A Woman Abroad // Croatia
My decision to venture to Croatia was based on two things; 1. It was recommended by several friends and 2. Beaches. So in late April of this year I packed my swimsuit and fleece (just in case) and headed from Budapest, Hungary (that’s another story!) to Zagreb by way of train and just after 7 hours landed in the country’s capital city.
I’ve found the “man-on-a-horse-statue to be quite the staple in major European cities.
I spent just one night because Plitvice National Park was heavy on my mind and I was beyond anxious to see it with my very own eyes and inevitably through a camera lens.
The day began a bit dreary but by mid-afternoon it was nothing but sunny skies and puffy bright clouds.
Plitvice National Park is home to an abundance of creepers and crawlers, mammals, birds, fish and so far over 1,267 different plants have been counted.
If you are afraid of heights or weary around rushing water, this is not the adventure for you. The trail predominately consists of wooden boards that take you inches from the water at times. A steady foot is necessary and if you make the trek during the summer months, good balance will come in handy too, the trails are thin and well, wooden slats aren’t the most even surface to trudge on.
Busses run from Plitvice to Split, one of the larger cities along the Dalmation Coast. It is a busy city as it acts as a port to many of the Croatian Islands. Arriving in a torrential and chilly down pour, hopes of the beach (in a traditional sense) were washed away but I came for the beach and I was getting in.
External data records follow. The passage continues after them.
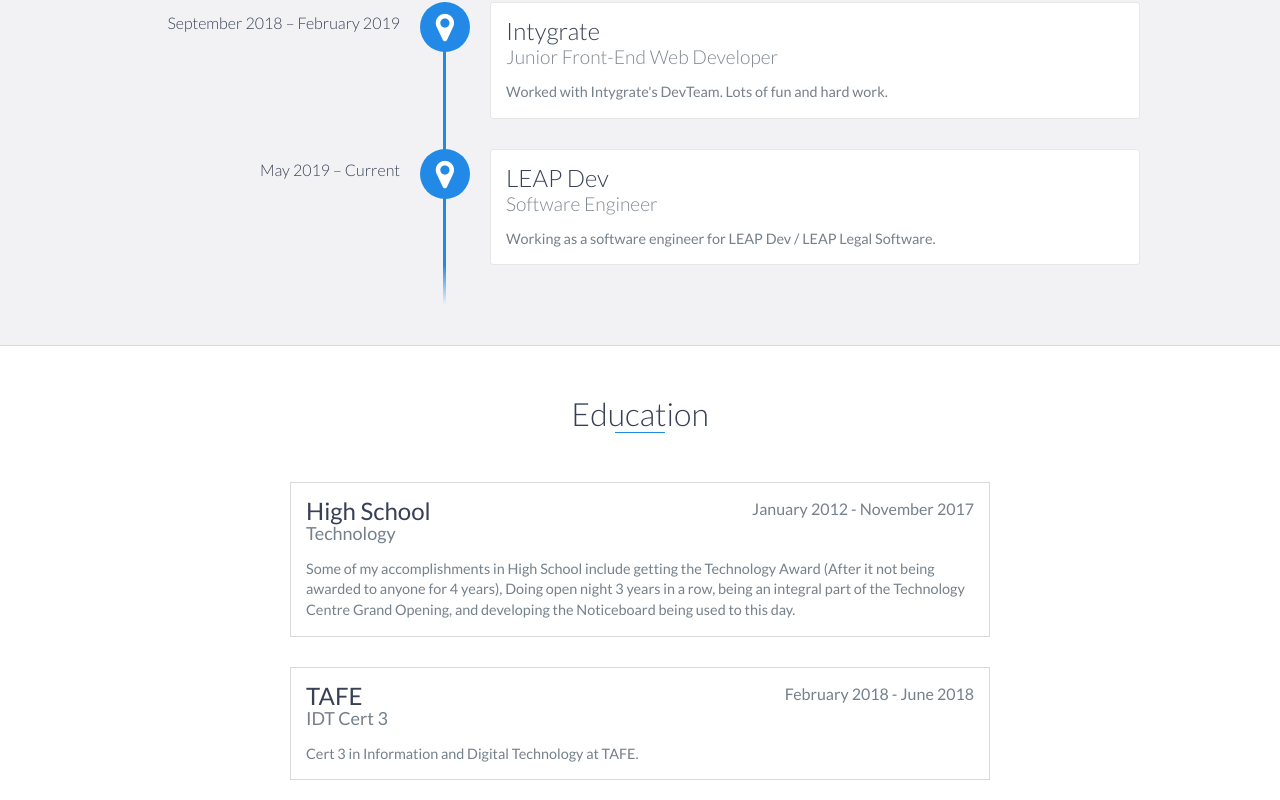
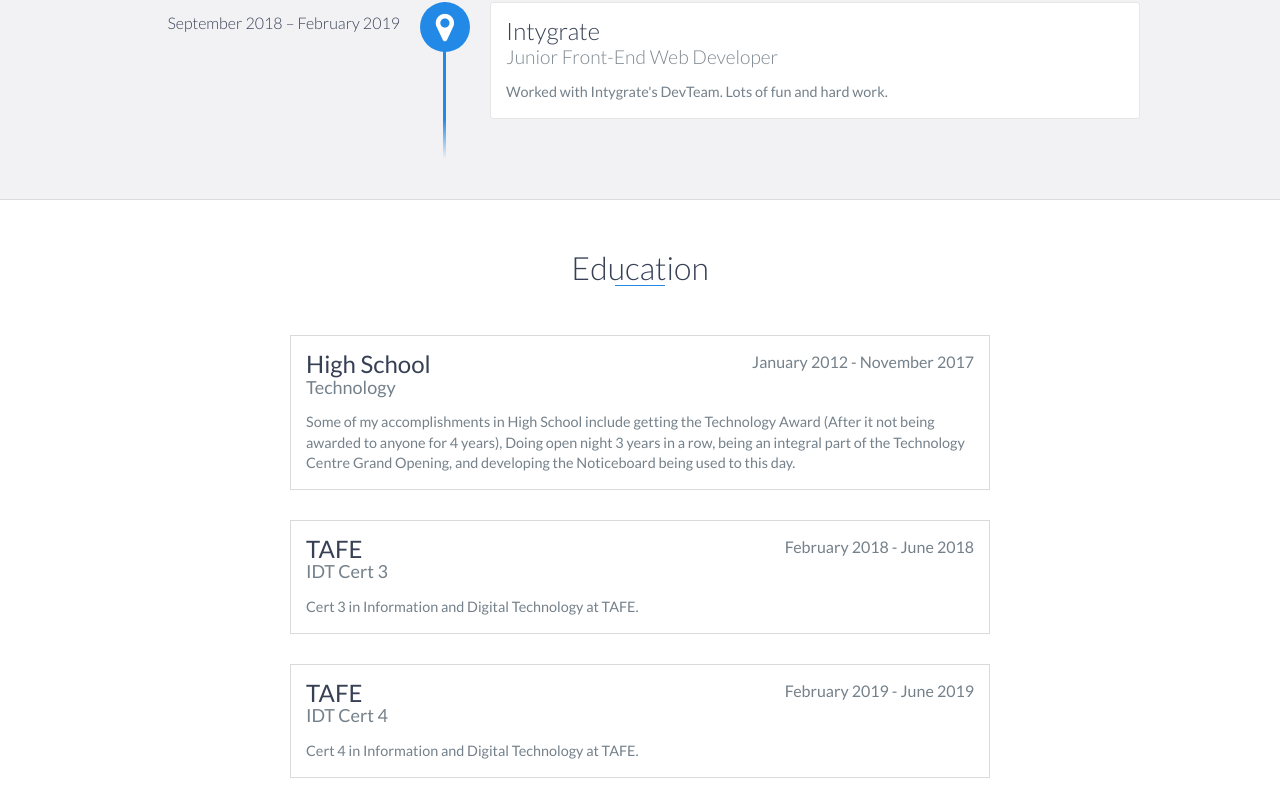
Before and after one commit to willyb321/devportfolio, a React app: page / in a window 1280 px wide. Shown: the part 1208-2008 px from the top of the page. Built offline with nearby package versions, Linux system fonts and the light colour scheme.

Commit message:
Update Experience.js

```diff
--- a/src/Experience.js
+++ b/src/Experience.js
@@ -12,13 +12,6 @@
 					title: "Junior Front-End Web Developer",
 					description:
 						"Worked with Intygrate's DevTeam. Lots of fun and hard work."
-				},
-				{
-					date: "May 2019 – Current",
-					employer: "LEAP Dev",
-					title: "Software Engineer",
-					description:
-						"Working as a software engineer for LEAP Dev / LEAP Legal Software."
 				}
 				// {date: '??? – ???', employer: 'Your Company?', title: 'Software Developer', description: 'I\'m currently seeking employment. Contact me using the form below.'},
 			]
```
The statue of Grgur Ninski “Gregory of Nin” (a 10th-century bishop who introduced the Croatian language into religious services) towers just outside the cities wall and it is said rubbing his foot brings good luck, I was hoping to swap sun for luck and low and behold it worked though I should have had the forethought to request warmth as well.
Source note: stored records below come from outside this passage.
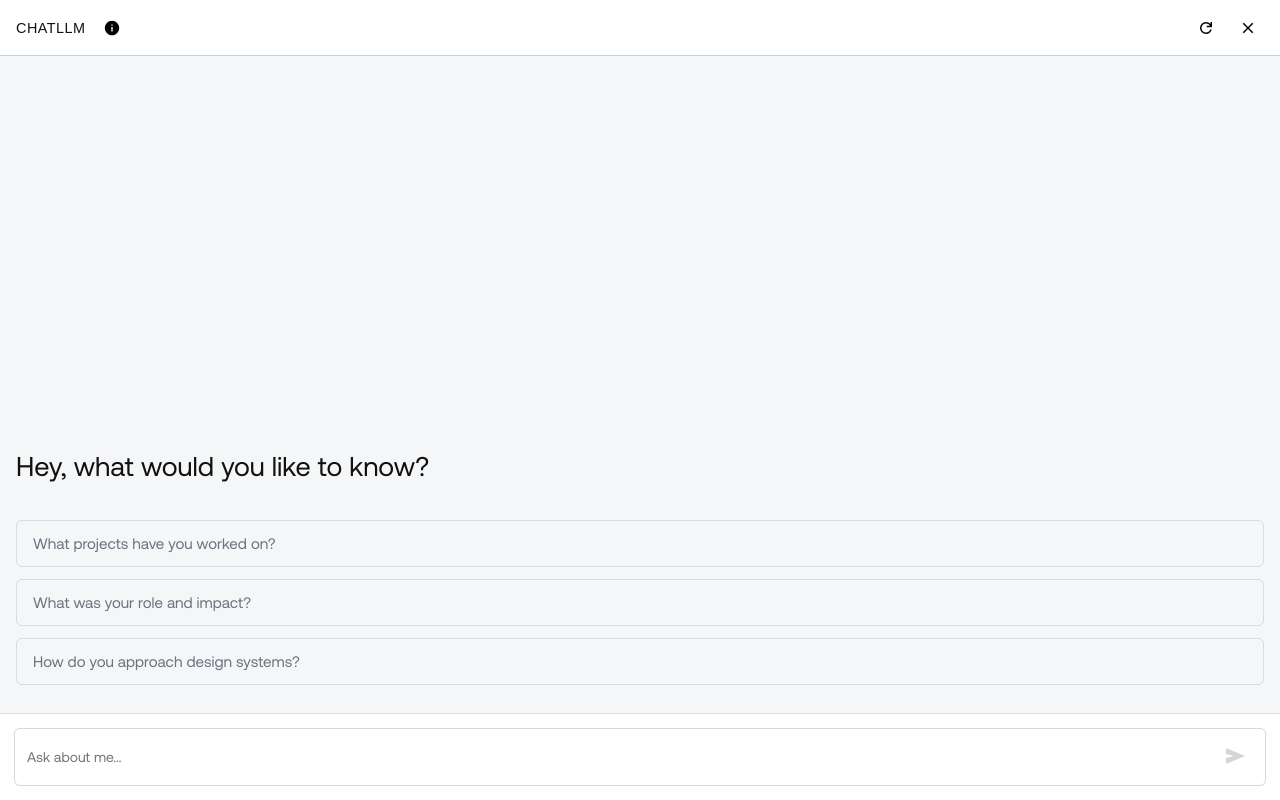
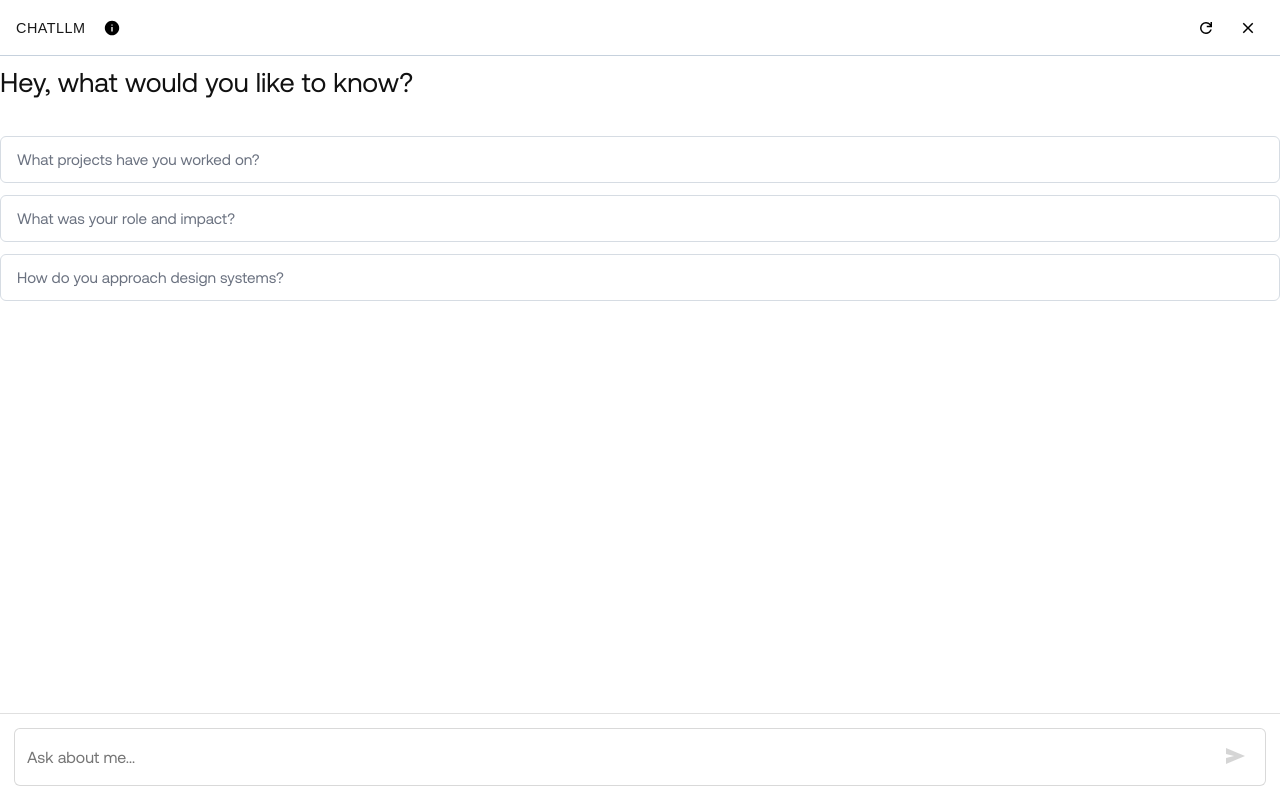
Before and after one commit to santilobos/portfolio-assistant-api2, a Next.js app: page /widget in a window 1280 px wide. Built offline with nearby package versions, Linux system fonts and the light colour scheme; a web font is replaced by a local one.

Commit message:
ajuste del alto automático y del input

```diff
--- a/app/layout.tsx
+++ b/app/layout.tsx
@@ -34,6 +34,13 @@ export const metadata: Metadata = {
   description: "Generated by create next app",
 };
 
+export const viewport = {
+  width: "device-width",
+  initialScale: 1,
+  viewportFit: "cover",
+}
+
+
 export default function RootLayout({
   children,
 }: Readonly<{
--- a/app/widget/page.module.css
+++ b/app/widget/page.module.css
@@ -2,29 +2,31 @@
 
 /* Base */
 .app{
-  height: var(--vvh, 100vh);
-  max-height: var(--vvh, 100vh);
+  /* fallback base */
+  height: 100vh;
+
+  /* mejor para mobile moderno (Android/iOS) */
+  height: 100dvh;
+
+  /* si tu JS calcula --vvh, esto gana cuando exista */
+  height: var(--vvh, 100dvh);
+
+  max-height: var(--vvh, 100dvh);
+
   display: flex;
   flex-direction: column;
-  background: #F5F6F7;
-  color: #111111;
-  color-scheme: light;
-  font-family: inherit;
   overflow: hidden;
 }
 
 
-/* Mensajes */
+
 .messages{
   flex: 1 1 auto;
-  min-height: 0;              /* 🔥 clave en flex para que el scroll funcione */
+  min-height: 0;
   overflow-y: auto;
   -webkit-overflow-scrolling: touch;
-  padding: 16px;
-  display: flex;
-  flex-direction: column;
-  gap: 16px;
 }
+
 
 
 /* Assistant (texto grande tipo hero) */
--- a/app/widget/page.tsx
+++ b/app/widget/page.tsx
@@ -38,8 +38,13 @@ const typingIntervalRef = React.useRef<number | null>(null)
 React.useEffect(() => {
   const setVH = () => {
     const vv = window.visualViewport
-    const h = vv?.height ?? window.innerHeight
-    document.documentElement.style.setProperty("--vvh", `${h}px`)
+    if (vv) {
+      // en Android a veces height es correcto pero hay offsetTop/offsetLeft
+      const h = Math.round(vv.height)
+      document.documentElement.style.setProperty("--vvh", `${h}px`)
+    } else {
+      document.documentElement.style.setProperty("--vvh", `${window.innerHeight}px`)
+    }
   }
 
   setVH()
@@ -53,6 +58,7 @@ React.useEffect(() => {
     window.removeEventListener("resize", setVH)
   }
 }, [])
+
 
 
 React.useEffect(() => {
@@ -510,8 +516,9 @@ setMessages((prev) => [
             value={input}
             onChange={(e) => setInput(e.target.value)}
             onKeyDown={(e) => e.key === "Enter" && send()}
+            onFocus={() => setTimeout(() => listRef.current?.scrollTo(0, listRef.current.scrollHeight), 50)}
             placeholder="Ask about me…"
-            style={{ flex: 1, border: "none", outline: "none", fontSize: 14 }}
+            style={{ flex: 1, border: "none", outline: "none", fontSize: "1rem" }}
           />
 
 <button
```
The stunning white walls of the Old Town of Split, as well as the Diocletian’s Palace are a product of Brač stone, which was imported to the US and used in our fair country’s Presidential Palace otherwise known as The White House.
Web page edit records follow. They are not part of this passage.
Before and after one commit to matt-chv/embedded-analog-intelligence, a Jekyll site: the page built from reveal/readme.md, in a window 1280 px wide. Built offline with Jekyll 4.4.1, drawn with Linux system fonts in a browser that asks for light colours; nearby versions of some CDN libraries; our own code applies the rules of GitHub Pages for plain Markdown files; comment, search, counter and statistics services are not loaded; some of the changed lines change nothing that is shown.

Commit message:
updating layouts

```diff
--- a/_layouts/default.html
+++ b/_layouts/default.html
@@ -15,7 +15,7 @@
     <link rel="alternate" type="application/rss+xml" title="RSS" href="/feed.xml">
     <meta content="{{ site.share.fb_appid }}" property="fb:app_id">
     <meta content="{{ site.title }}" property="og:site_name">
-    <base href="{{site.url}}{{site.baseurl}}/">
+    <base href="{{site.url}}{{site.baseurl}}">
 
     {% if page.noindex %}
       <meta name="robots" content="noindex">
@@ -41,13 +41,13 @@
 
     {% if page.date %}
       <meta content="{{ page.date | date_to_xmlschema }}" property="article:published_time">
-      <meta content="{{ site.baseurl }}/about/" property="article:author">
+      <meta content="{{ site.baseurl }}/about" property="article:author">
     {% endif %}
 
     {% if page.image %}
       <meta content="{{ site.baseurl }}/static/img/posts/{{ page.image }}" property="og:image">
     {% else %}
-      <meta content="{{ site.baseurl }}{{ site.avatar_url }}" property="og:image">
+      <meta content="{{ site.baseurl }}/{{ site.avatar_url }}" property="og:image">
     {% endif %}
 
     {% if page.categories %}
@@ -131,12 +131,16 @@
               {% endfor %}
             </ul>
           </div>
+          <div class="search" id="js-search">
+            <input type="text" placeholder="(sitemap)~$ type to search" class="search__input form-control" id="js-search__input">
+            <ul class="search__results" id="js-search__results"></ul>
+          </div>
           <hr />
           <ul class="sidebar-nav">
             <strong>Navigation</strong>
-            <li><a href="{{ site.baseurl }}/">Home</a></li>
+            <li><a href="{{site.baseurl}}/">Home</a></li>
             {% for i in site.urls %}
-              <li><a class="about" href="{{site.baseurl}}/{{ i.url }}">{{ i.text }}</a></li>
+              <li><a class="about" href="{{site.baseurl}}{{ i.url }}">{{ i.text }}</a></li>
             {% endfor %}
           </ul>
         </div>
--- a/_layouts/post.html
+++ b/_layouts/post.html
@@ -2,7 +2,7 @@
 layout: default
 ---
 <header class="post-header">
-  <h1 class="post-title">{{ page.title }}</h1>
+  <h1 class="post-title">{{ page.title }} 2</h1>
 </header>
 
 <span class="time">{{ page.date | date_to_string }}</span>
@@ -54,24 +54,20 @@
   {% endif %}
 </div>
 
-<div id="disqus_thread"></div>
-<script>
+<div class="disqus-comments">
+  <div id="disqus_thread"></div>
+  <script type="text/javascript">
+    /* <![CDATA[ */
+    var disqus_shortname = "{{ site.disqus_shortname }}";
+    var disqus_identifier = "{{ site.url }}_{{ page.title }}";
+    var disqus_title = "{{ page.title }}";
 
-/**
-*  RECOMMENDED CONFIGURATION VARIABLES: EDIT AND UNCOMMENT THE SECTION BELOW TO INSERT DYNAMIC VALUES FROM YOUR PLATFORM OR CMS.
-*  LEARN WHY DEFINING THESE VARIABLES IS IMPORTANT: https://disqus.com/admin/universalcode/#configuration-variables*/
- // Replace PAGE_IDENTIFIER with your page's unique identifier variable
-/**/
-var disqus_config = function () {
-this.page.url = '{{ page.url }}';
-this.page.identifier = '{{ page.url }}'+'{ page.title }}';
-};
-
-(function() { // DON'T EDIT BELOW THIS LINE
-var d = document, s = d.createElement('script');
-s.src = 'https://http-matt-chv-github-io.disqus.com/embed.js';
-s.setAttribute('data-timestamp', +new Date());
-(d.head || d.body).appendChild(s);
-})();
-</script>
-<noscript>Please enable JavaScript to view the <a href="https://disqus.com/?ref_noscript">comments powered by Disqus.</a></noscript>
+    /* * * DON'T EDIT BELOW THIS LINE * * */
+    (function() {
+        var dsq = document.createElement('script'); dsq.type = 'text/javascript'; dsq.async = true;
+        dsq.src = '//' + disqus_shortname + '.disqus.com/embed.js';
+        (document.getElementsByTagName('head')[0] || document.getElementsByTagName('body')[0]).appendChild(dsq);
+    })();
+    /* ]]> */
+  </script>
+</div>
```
It is just a short ferry ride (roughly 2 ½ hours) to the most outer lying Croatian island, Vis. The island was under Yugoslavian rule until 1991 and so it is one of the lesser developed and quieter islands.
For those seeking solidarity, Vis is the place for you.
On the opposite side of the island, a long and windy 30-minute motorbike ride rests the harbor village of Komiza.
To continue down the coast it took a return trip to Split and a bus ride that passes briefly through (and to my pleasure) the portion of the Dalmatian Coast that belongs to Bosnia-Herzegovina. So after the pit-stop was the last stop, the Fortress of Dubrovnik.
By far the most touristy city in Croatia, even in the off-season, Dubrovnik was a hustle and bustle of busy. The Old City sits within the fortress walls and though it is a mess of tourist traps and shopping centers a dart down an alley will lead you to the homes of the locals.
It’s easy to disappear and find amusement in the souvenir shops and main roads of not only Dubrovnik but most big cities travels take you to. Remember though, that what you see is what you get and remember that this place is not only someone’s home but history too and that is not to be overlooked.